Effect of Sinomenine on the Morphine-Dependence and Related Neural Mechanisms in Mice

Miao Fang, Junkui Li, Daoqi Zhu, Chaohua Luo, Chan Li, Chen Zhu, Menglin Fan, Kin Lam YUNG, Zhixian Mo*

*Corresponding author for this work

Research output: Contribution to journalJournal articlepeer-review

16 Citations (Scopus)

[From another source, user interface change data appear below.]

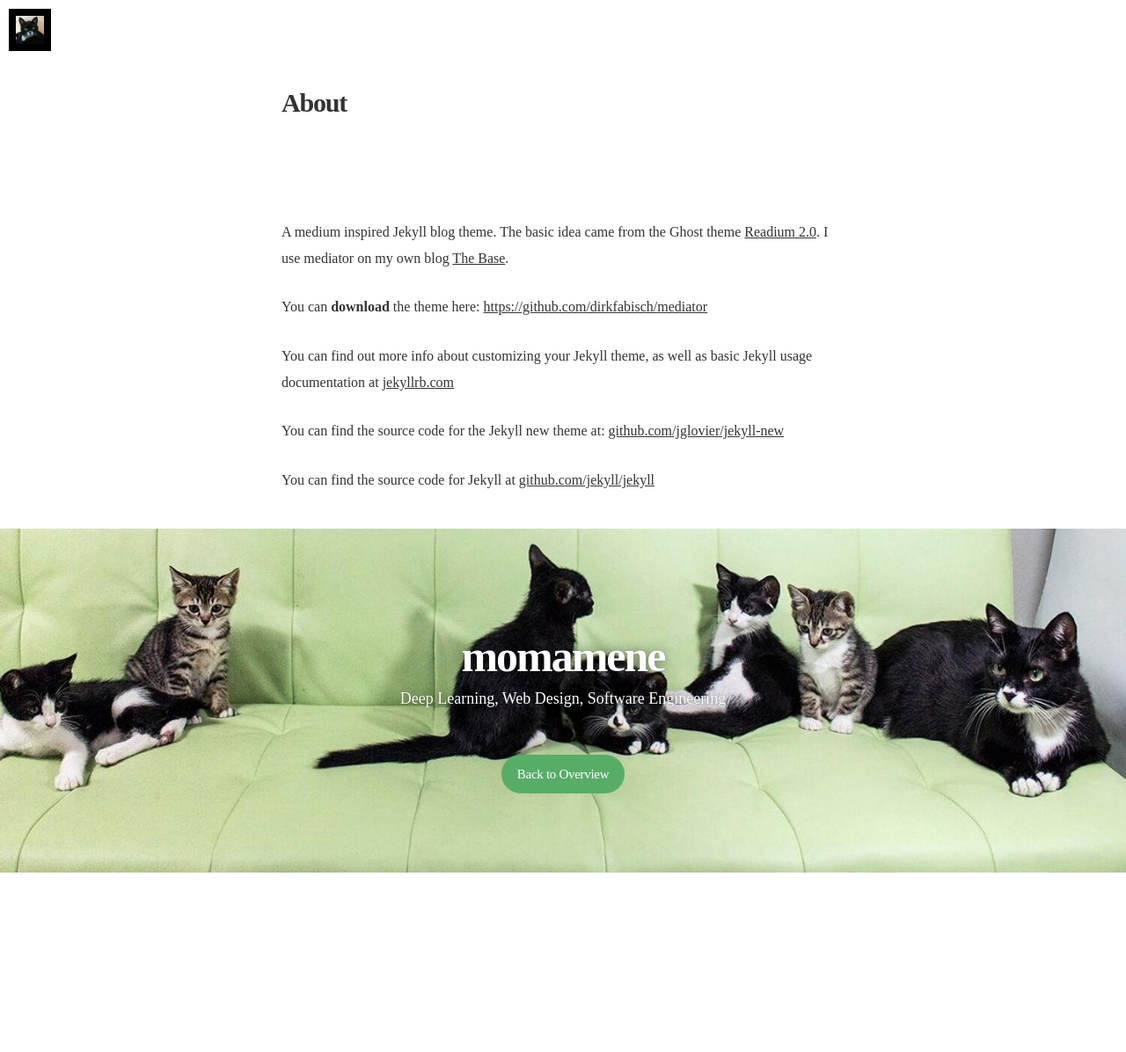
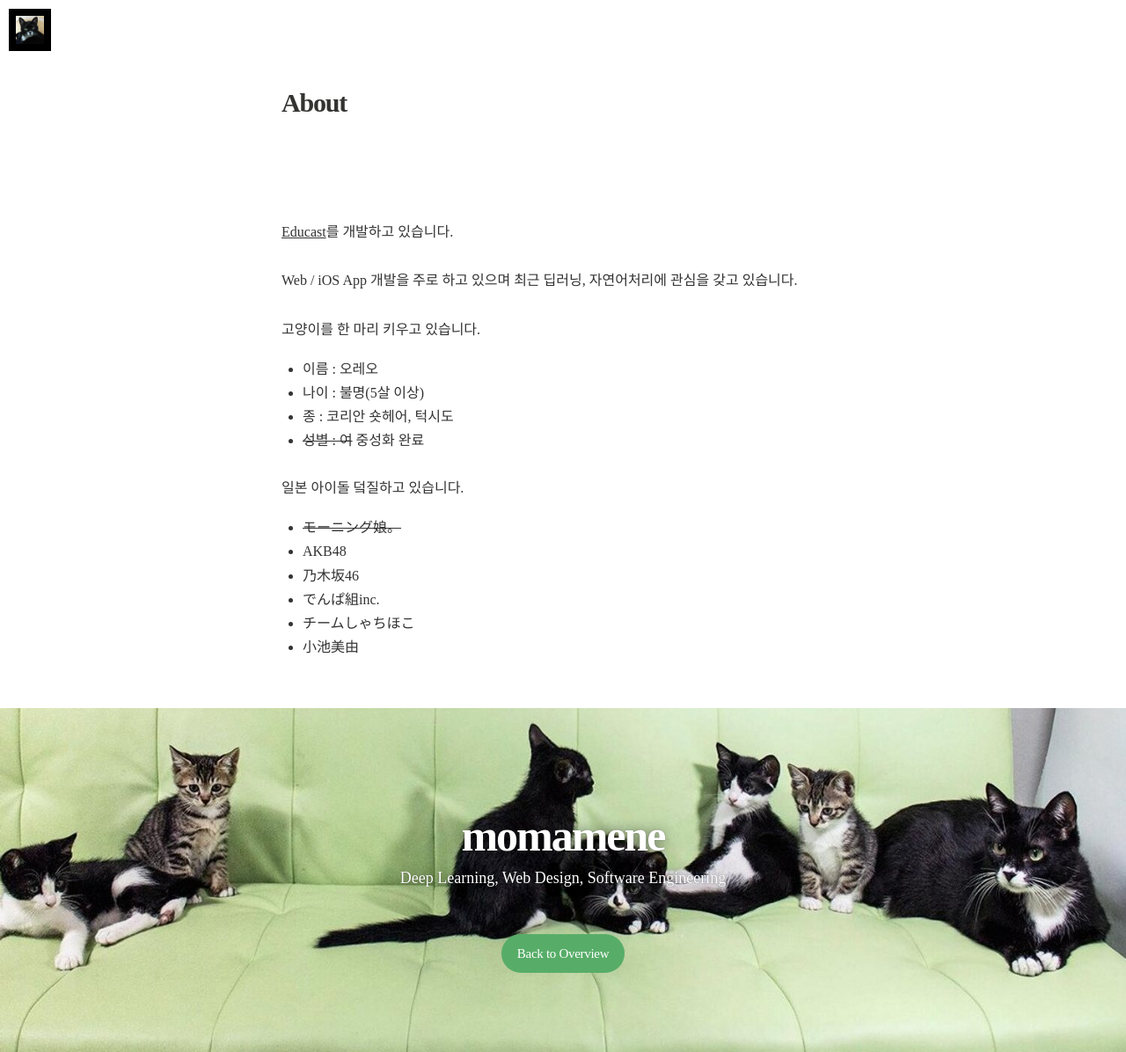
Before and after one commit to momamene/momamene.github.io, a Jekyll site: the page built from about.md, in a window 1280 px wide. Shown: the whole page at 88% size. Built offline with Jekyll 4.4.1, drawn with Linux system fonts in a browser that asks for light colours; nearby versions of some CDN libraries; some web fonts are replaced; before the commit the page ends 992 px from its top, so only the background shows below that.

Commit message:
Update about.me

```diff
--- a/about.md
+++ b/about.md
@@ -4,14 +4,22 @@ title: About
 permalink: /about/
 ---
 
-A medium inspired Jekyll blog theme. The basic idea came from the Ghost theme
-[Readium 2.0](http://www.svenread.com/readium-ghost-theme/). I use mediator on my own blog [The Base](blog.base68.com).
+[Educast](https://educast.pro)를 개발하고 있습니다.
 
-You can **download** the theme here:
-[https://github.com/dirkfabisch/mediator](https://github.com/dirkfabisch/mediator)
+Web / iOS App 개발을 주로 하고 있으며 최근 딥러닝, 자연어처리에 관심을 갖고 있습니다.
 
-You can find out more info about customizing your Jekyll theme, as well as basic Jekyll usage documentation at [jekyllrb.com](http://jekyllrb.com/)
+고양이를 한 마리 키우고 있습니다.
 
-You can find the source code for the Jekyll new theme at: [github.com/jglovier/jekyll-new](https://github.com/jglovier/jekyll-new)
+* 이름 : 오레오
+* 나이 : 불명(5살 이상)
+* 종   : 코리안 숏헤어, 턱시도
+* ~~성별 : 여~~ 중성화 완료
 
-You can find the source code for Jekyll at [github.com/jekyll/jekyll](https://github.com/jekyll/jekyll)
+일본 아이돌 덬질하고 있습니다.
+
+* ~~モーニング娘。~~
+* AKB48
+* 乃木坂46
+* でんぱ組inc.
+* チームしゃちほこ
+* 小池美由
```
Also changed, not shown: _posts/2016-06-02-niconico-nlp.md (+1 -1 lines).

Evidence suggests that the dopamine receptor rate-limiting enzyme, tyrosine hydroxylase (TH), and the glutamate receptor, N-methyl-d-aspartate receptor 2B (NR2B), contribute to morphine dependence. Previous studies show that chronic exposure to morphine changes the expression of opioid receptors. In this study, we focus on the effects of sinomenine on morphine-dependent mice and its related neural mechanisms. Conditioned place preference (CPP) mouse model was established using morphine (9 mg/kg, s.c.), and their expression levels of TH and NR2B were observed by immunohistochemistry. Moreover, their mu opioid receptor (MOR) and delta opioid receptor (DOR) contents were assessed using quantitative reverse transcription polymerase chain reaction. Results showed that high sinomenine dose (80 mg/kg) effectively attenuated the behavior of CPP mice and reversed increased expression levels of TH and NR2B induced by morphine. Moreover, compared with the morphine group, sinomenine up-regulated the content of MOR to a normal level but did not significantly affect the DOR expression. In summary, these data indicate that sinomenine can inhibit morphine dependence by increasing the expression levels of TH, NR2B, and MOR in the mouse brain; however, DOR may not contribute to this effect.

Original languageEnglish
Pages (from-to)3587-3596
Number of pages10
JournalNeurochemical Research
Issue number12
Publication statusPublished - 1 Dec 2017

Scopus Subject Areas

  • Biochemistry
  • Cellular and Molecular Neuroscience

User-Defined Keywords

  • Morphine dependence
  • N-Methyl-d-aspartate receptor 2B
  • Opioid receptor
  • Sinomenine
  • Tyrosine hydroxylase


Dive into the research topics of 'Effect of Sinomenine on the Morphine-Dependence and Related Neural Mechanisms in Mice'. Together they form a unique fingerprint.

Cite this